New Assessment Released by the McClure Center Highlights Climate Change Challenges and Opportunities for Idaho’s Economy
December 14, 2021
MOSCOW, Idaho – December 14, 2021 – The impact of climate change in Idaho will present challenges and opportunities to all sectors of our economy – from agriculture to recreation and tourism, energy, human health, infrastructure and land – according to a series of reports prepared by Idaho researchers in an effort led by the James A. and Louise McClure Center for Public Policy Research at the University of Idaho and just released to the public.
The reports are part of the Idaho Climate-Economy Impacts Assessment, a nonpartisan, science-based resource to help Idaho business leaders and policy makers plan for a resilient Idaho economy. All assessment content is available online at the website www.uidaho.edu/iceia.
Changes in temperature, precipitation, and snowpack will impact Idaho’s major economic sectors. For example, warmer temperatures and variation in precipitation likely will lead to agricultural stress for some crops and regions, but also may present opportunities to explore new crop varieties better suited to future climate conditions. Understanding the most current information and predictions can help Idahoans plan and adapt for the future.
Over the last two years, researchers from the University of Idaho, Boise State University and Idaho State University have synthesized available data on projected changes to Idaho’s climate and have assessed how these changes may impact Idaho’s economy, focusing on six major sectors: agriculture, energy, human health, infrastructure, land (forests and rangelands), and recreation and tourism. This research effort connects the latest science on Idaho’s changing climate with possible economic risks and with economic opportunities for innovation and economic development. The assessment also features data on climate, water and wildfire smoke.
“As a global food and agriculture company, we know the impact that events like wildfires, hot, dry summers and a diminished water supply can have on our business, our state and our way of life,” said President and CEO Garrett Lofto, J.R. Simplot Company. “This important, science-based work will help us better understand the potential impact of climate change on Idaho and our economy and help us continue to drive technological advancements to solve large-scale problems and bring future opportunities that benefit us all.”
“Micron is proud to be one of many Idaho organizations funding this important research, which will help all Idaho businesses understand how to address climate change,” said Micron Executive Vice President of Global Operations Manish Bhatia. “Action is urgently needed, and Micron is committed to addressing climate-related risks. Adopting renewable energy; increasing waste recycling, water recycling and water conservation; and reducing water usage are just some of the steps we are taking to reduce greenhouse gas emissions and contribute to a sustainable future for all.”

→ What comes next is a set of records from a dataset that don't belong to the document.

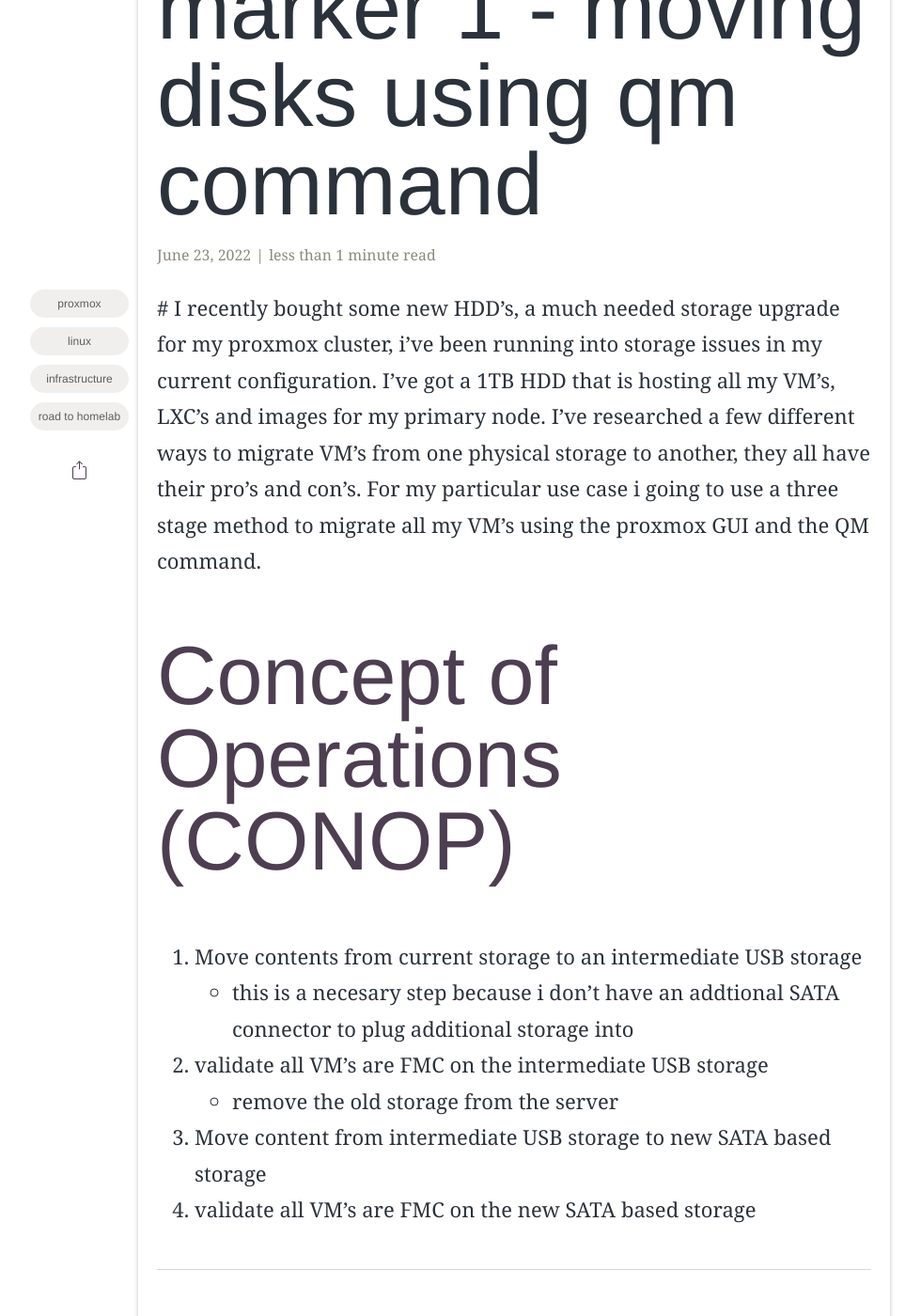
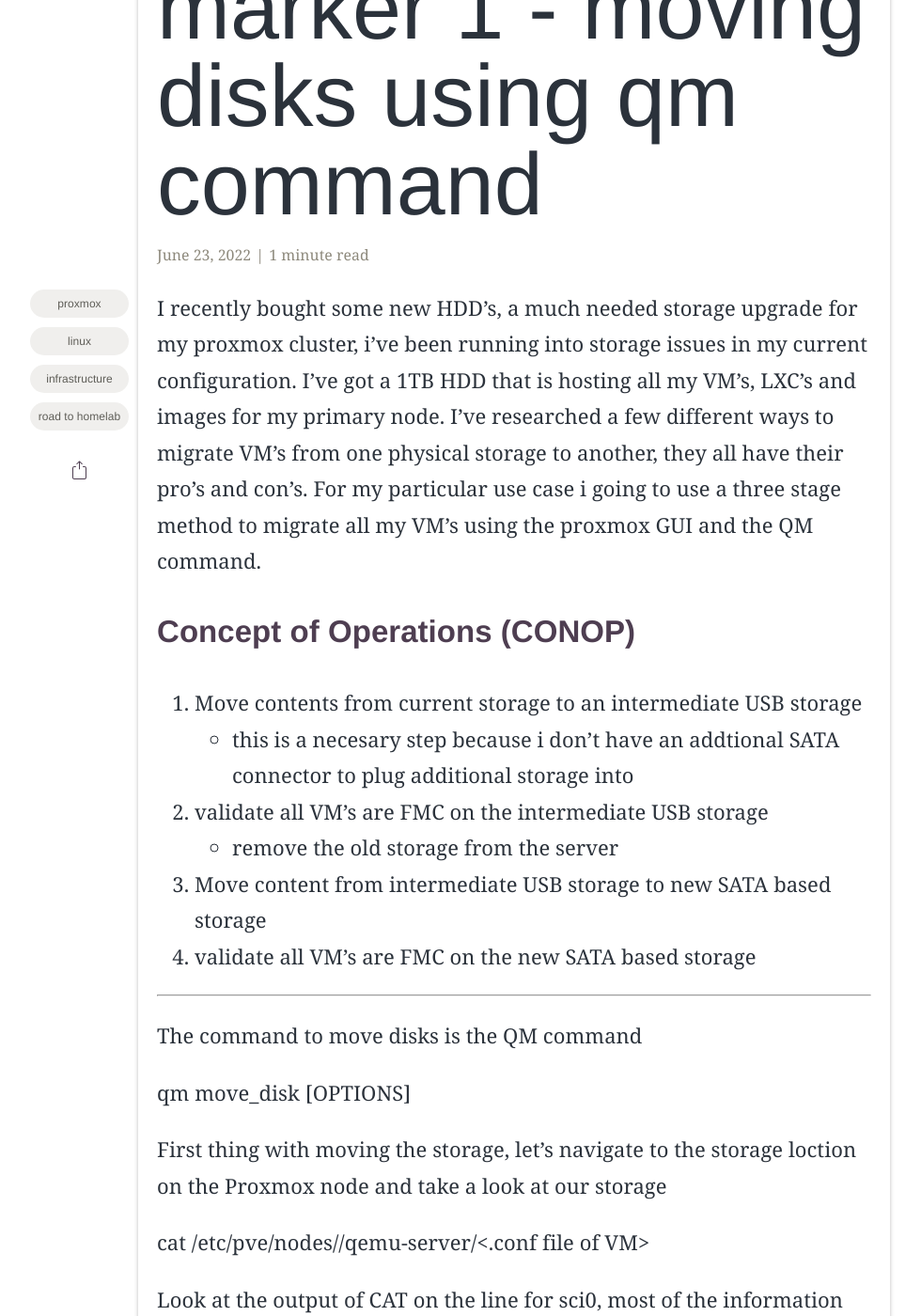
Before and after one commit to scottiepowell/gh-pages-blog.github.io, a Jekyll site: the page built from _posts/2022-06-23-moving-disks-with-qm-command.md.md, in a window 1280 px wide and 1400 px high, scrolled down 780 px. Shown: the whole window at 94% size, without its empty margins (93-1073 px from the left). Built offline with Jekyll 4.4.1, drawn with Linux system fonts in a browser that asks for light colours; some web fonts are replaced; comment, search, counter and statistics services are not loaded; some of the changed text lies outside the part shown.

Commit message:
Update 2022-06-23-moving-disks-with-qm-command.md.md

```diff
--- a/_posts/2022-06-23-moving-disks-with-qm-command.md.md
+++ b/_posts/2022-06-23-moving-disks-with-qm-command.md.md
@@ -10,10 +10,9 @@ category: Homelab
 author: Scott Powell
 description: "Moving vm's with the qm command"
 ---
-#
 I recently bought some new HDD's, a much needed storage upgrade for my proxmox cluster, i've been running into storage issues in my current configuration.  I've got a 1TB HDD that is hosting all my VM's, LXC's and images for my primary node.  I've researched a few different ways to migrate VM's from one physical storage to another, they all have their pro's and con's.  For my particular use case i going to use a three stage method to migrate all my VM's using the proxmox GUI and the QM command.
 
-# Concept of Operations (CONOP)
+## Concept of Operations (CONOP)
 1. Move contents from current storage to an intermediate USB storage
    - this is a necesary step because i don't have an addtional SATA connector to plug additional storage into
 2. validate all VM's are FMC on the intermediate USB storage
@@ -21,9 +20,43 @@ I recently bought some new HDD's, a much needed storage upgrade for my proxmox c
 4. Move content from intermediate USB storage to new SATA based storage
 5. validate all VM's are FMC on the new SATA based storage
 
+___
+
+The command to move disks is the QM command
+
+   qm move_disk <vmid> <disk> <storage> [OPTIONS]
+
+First thing with moving the storage, let's navigate to the storage loction on the Proxmox node and take a look at our storage
+
+   cat /etc/pve/nodes/<node name>/qemu-server/<.conf file of VM>
+
+Look at the output of CAT on the line for sci0, most of the information needed is on that line
+
+   - scsi0: local-lvm:vm-1070-disk-0,size=60G
+      - 1070 is the VM ID
+      - scsi0 is the disk you want to move
+   - barra-usb-4tb-vm is the directory that the USB storage is configured under, this can be found from command line
+      - type the following command cat /etc/pve/storage.cfg
+      - output will be all the storage locations, below is the directory that i've created with additional details
+            dir: barra-usb-4tb-vm
+            path /mnt/4tb-barracuda
+            content rootdir,images,vztmpl
+            nodes proxmox1
+            prune-backups keep-all=1
+            shared 0
+
+   - Format, for this particular VM i want to change the format from RAW to qcow2, we can do this with the --format option
+
+   The full command to move the vm is below:
+
+   qm move_disk 1070 scsi0 barra-usb-4tb-vm --format qcow2 --target-vmid 1070
+
+   After the move is complete, go back into the 1070.conf file and verify the move with two lines, the storage will change and unused storage will be the old storage
+
+   - scsi0:barra-usb-4tb-vm:1070/vm-1070-disk-0.qcow2,size=60G
+   - barra-usb-4tb-vm:1070/vm-1070-disk-0.qcow2,size=60G
 
 {% comment %}
-//the command is qm move_disk <vmid> <disk> <storage> [OPTIONS]
 
    //markdown common syntax
 
```
Also changed, not shown: other parts of _posts/2022-06-23-moving-disks-with-qm-command.md.md (+0 -1 lines).
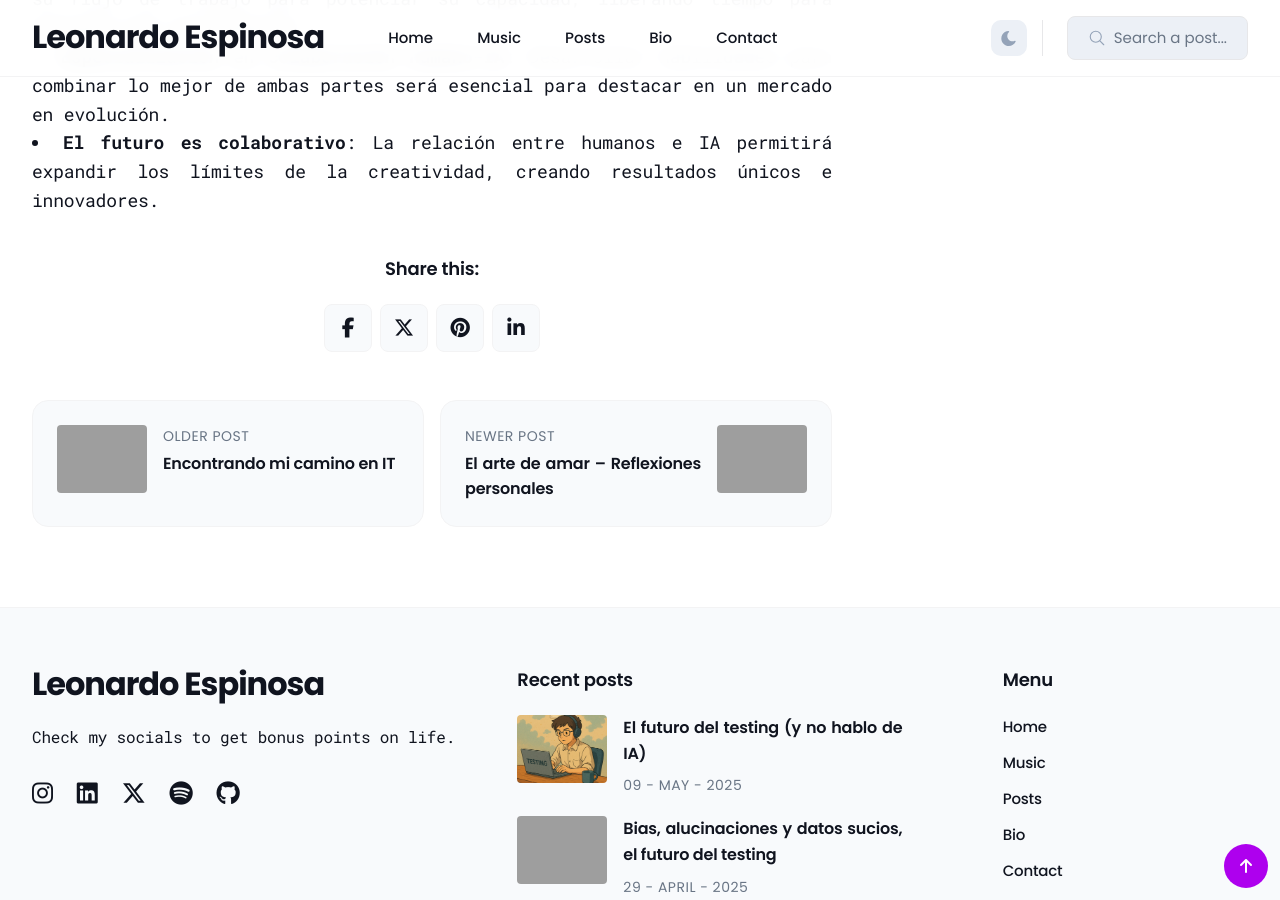
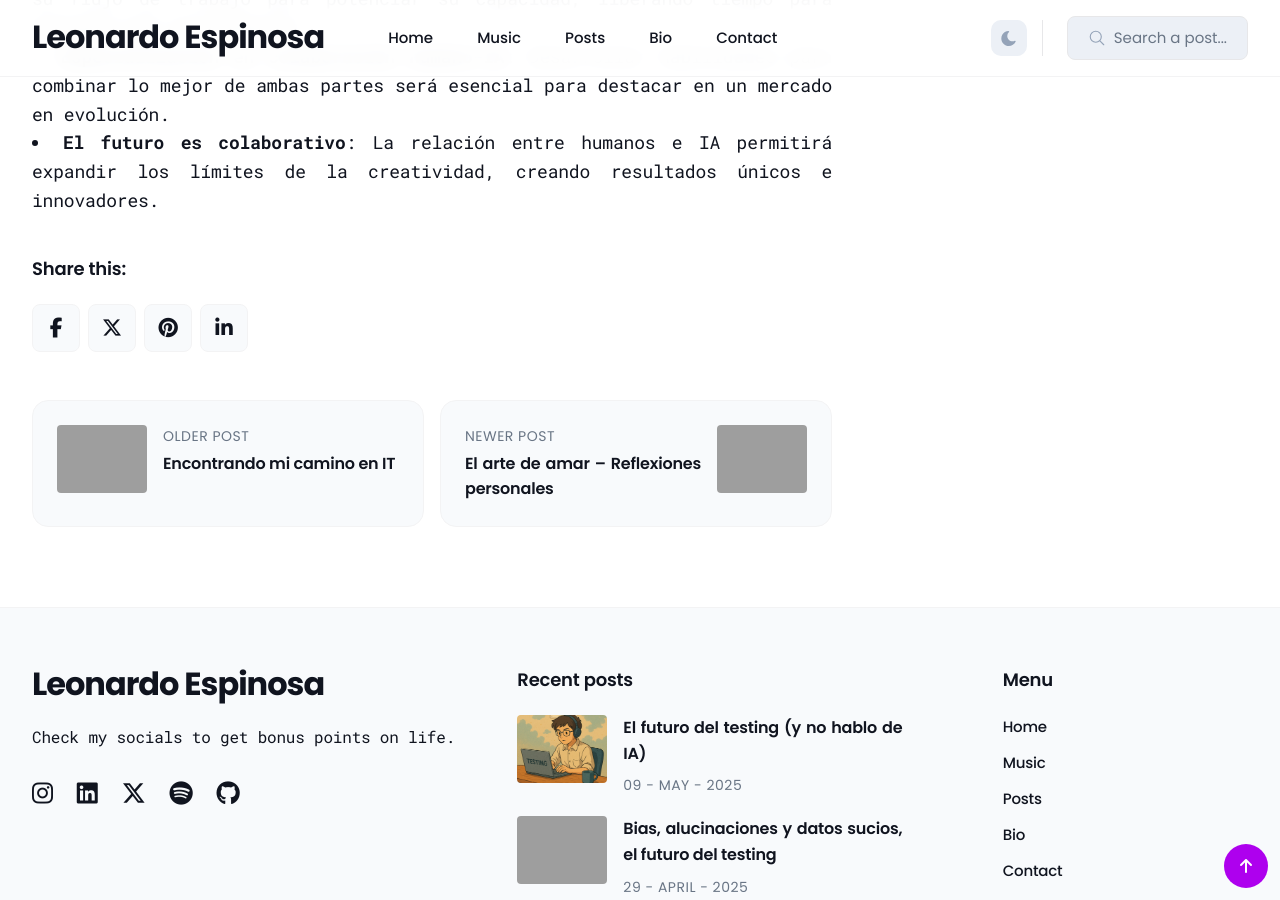
Before and after one commit to leonardespi/leonardespi.github.io, a Jekyll site: the page built from _posts/2024-12-16-creatividad-en-un-mundo-de-ia.md, in a window 1280 px wide and 900 px high, scrolled down 2491 px. Built offline with Jekyll 4.4.1, drawn with Linux system fonts in a browser that asks for light colours; grey boxes are pictures that could not be loaded.

Commit message:
fix: alignment issue on share buttons

```diff
--- a/_includes/share-buttons.html
+++ b/_includes/share-buttons.html
@@ -1,6 +1,6 @@
-<div class="share">
-  <div class="share__title">Share this:</div>
-  <ul class="share__list list-reset">
+<div class="share" style="text-align:  left;">
+  <div class="share__title" style="text-align:  left;" >Share this:</div>
+  <ul class="share__list list-reset" style="justify-content:  left;">
     <li class="share__item">
       <a class="share__link share__facebook" href="https://www.facebook.com/sharer/sharer.php?u={{ site.url }}{{ site.baseurl }}{{ page.url }}"
         onclick="window.open(this.href, 'pop-up', 'left=20,top=20,width=500,height=500,toolbar=1,resizable=0'); return false;"
```
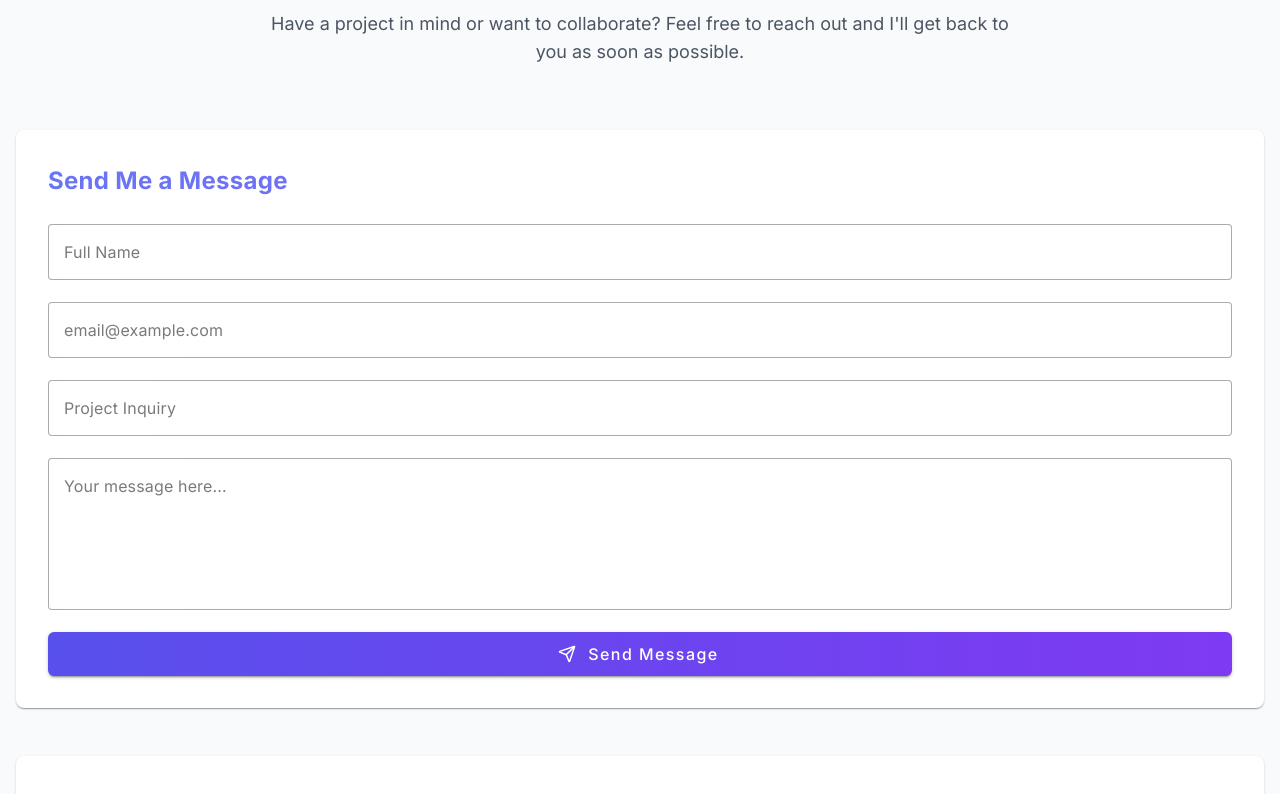
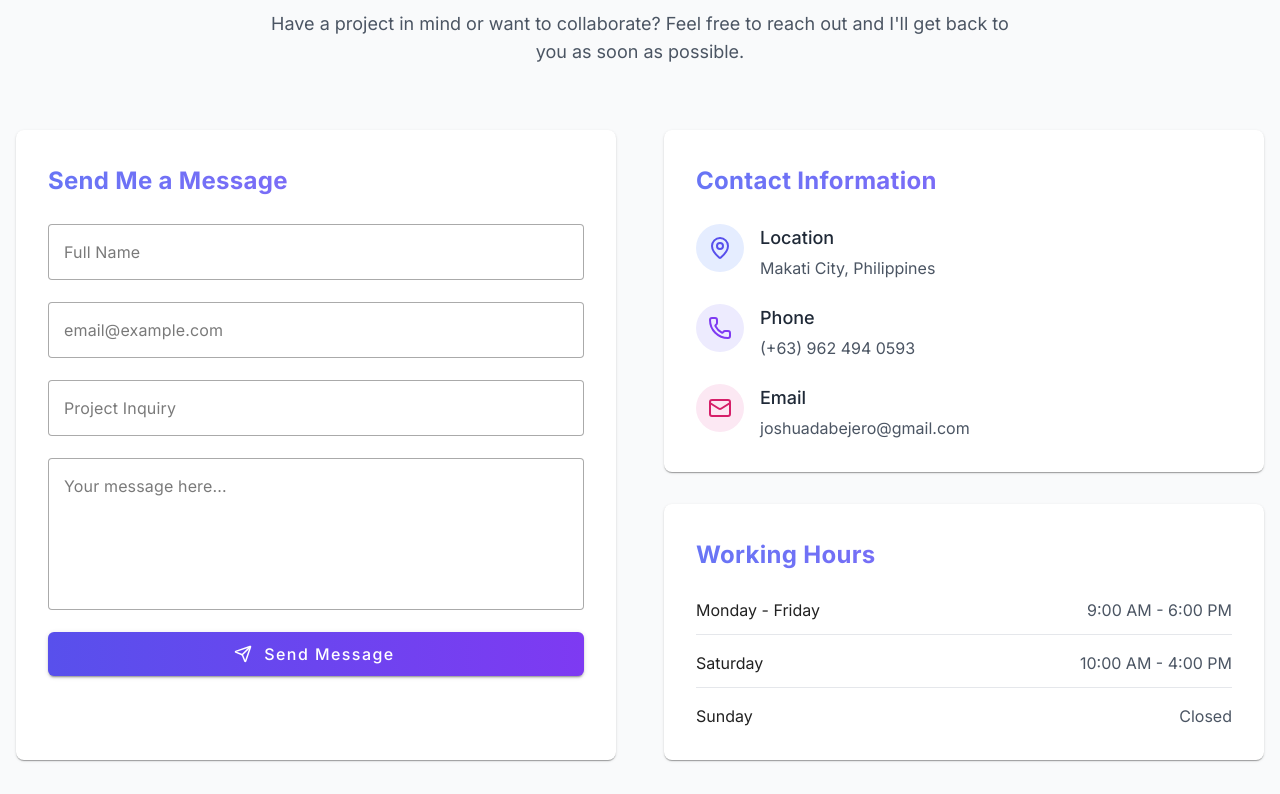
Before and after one commit to joshuadabejero/joshuadabejero, a Nuxt app: page / in a window 1280 px wide. Shown: the part 6040-6834 px from the top of the page. Built offline with nearby package versions, Linux system fonts and the light colour scheme.

Commit message:
fix: add additional wrapper and fix css details for margin bottom

```diff
--- a/components/Contact.vue
+++ b/components/Contact.vue
@@ -71,6 +71,7 @@ const profileStore = useProfileStore();
               </v-form>
             </v-sheet>
           </v-card>
+          <div>
             <v-card class="contact__information" rounded="lg">
               <v-card-title class="contact__information-title"
                 >Contact Information</v-card-title
@@ -173,6 +174,7 @@ const profileStore = useProfileStore();
             </v-card>
           </div>
         </div>
+      </div>
     </v-container>
   </section>
 </template>
@@ -217,6 +219,9 @@ const profileStore = useProfileStore();
     grid-template-columns: repeat(1, minmax(0px, 1fr));
     display: grid;
     gap: 3rem;
+    @media (min-width: 1024px) {
+      grid-template-columns: repeat(2, minmax(0, 1fr));
+    }
   }
   &__card {
     ::v-deep(.v-btn) {
@@ -259,6 +264,9 @@ const profileStore = useProfileStore();
       padding: 0;
       margin-bottom: 1.5rem;
     }
+  }
+  &__information {
+    margin-bottom: 2rem;
   }
   &__information-icon {
     padding: 0.75rem;
```
Lines whose indentation alone changed are shown as unchanged.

In addition to providing Idaho-specific research and information on economic impacts and opportunities, the assessment includes tools and resources for further exploration.
“The Idaho Climate-Economy Impacts Assessment is unlike any other resource available in Idaho,” said U of I President Scott Green. “More than 50 researchers from the University of Idaho, Boise State University and Idaho State University collaborated with each other and other experts to reveal how the changing climate impacts Idaho’s financial health and provide resources that will help Idaho’s economy continue to thrive. The assessment is a strong example of Idaho’s higher education institutions’ dedication to working together to serve Idaho in long-lasting and impactful ways.”
The assessment seeks to inspire new collaborations, commitments and ongoing forums to leverage resources, encourage innovations and spur investments in Idaho solutions. The assessment’s website is designed for broad use by business leaders, policy makers, nonprofit organizations and Idahoans to meet the economic challenges and recognize the economic opportunities connected to the changing climate.
The assessment was funded by a consortium of businesses, nonprofits, governments and foundations: J.R. Simplot Company, The Nature Conservancy, Idaho National Laboratory, HP Inc., Micron Technology, Micron Foundation, American Lung Association, Idaho STEM Action Center, Idaho Chapter of the Wildlife Society, Idaho Forest Group, Idaho Water Resources Research Institute, Idaho Conservation League, City of Boise, Idaho Chapter of the American Fisheries Society, Manulife Investment Management Forest Management Inc., D.L. Evans Bank, Outdoor Industry Association and Molpus Woodlands Group. The work was supported by in-kind contributions from Idaho’s research universities and an advisory board with forty leaders from industry, nonprofit and government organizations. Details about financial support, the advisory board and research leads are available on the assessment’s website www.uidaho.edu/iceia.
Director, James A. and Louise McClure Center for Public Policy Research
University of Idaho
About the University of Idaho
The University of Idaho, home of the Vandals, is Idaho’s land-grant, national research university. From its residential campus in Moscow, U of I serves the state of Idaho through educational centers in Boise, Coeur d’Alene and Idaho Falls, nine research and Extension centers, plus Extension offices in 42 counties. Home to nearly 11,000 students statewide, U of I is a leader in student-centered learning and excels at interdisciplinary research, service to businesses and communities, and in advancing diversity, citizenship and global outreach. U of I competes in the Big Sky and Western Athletic conferences. Learn more at uidaho.edu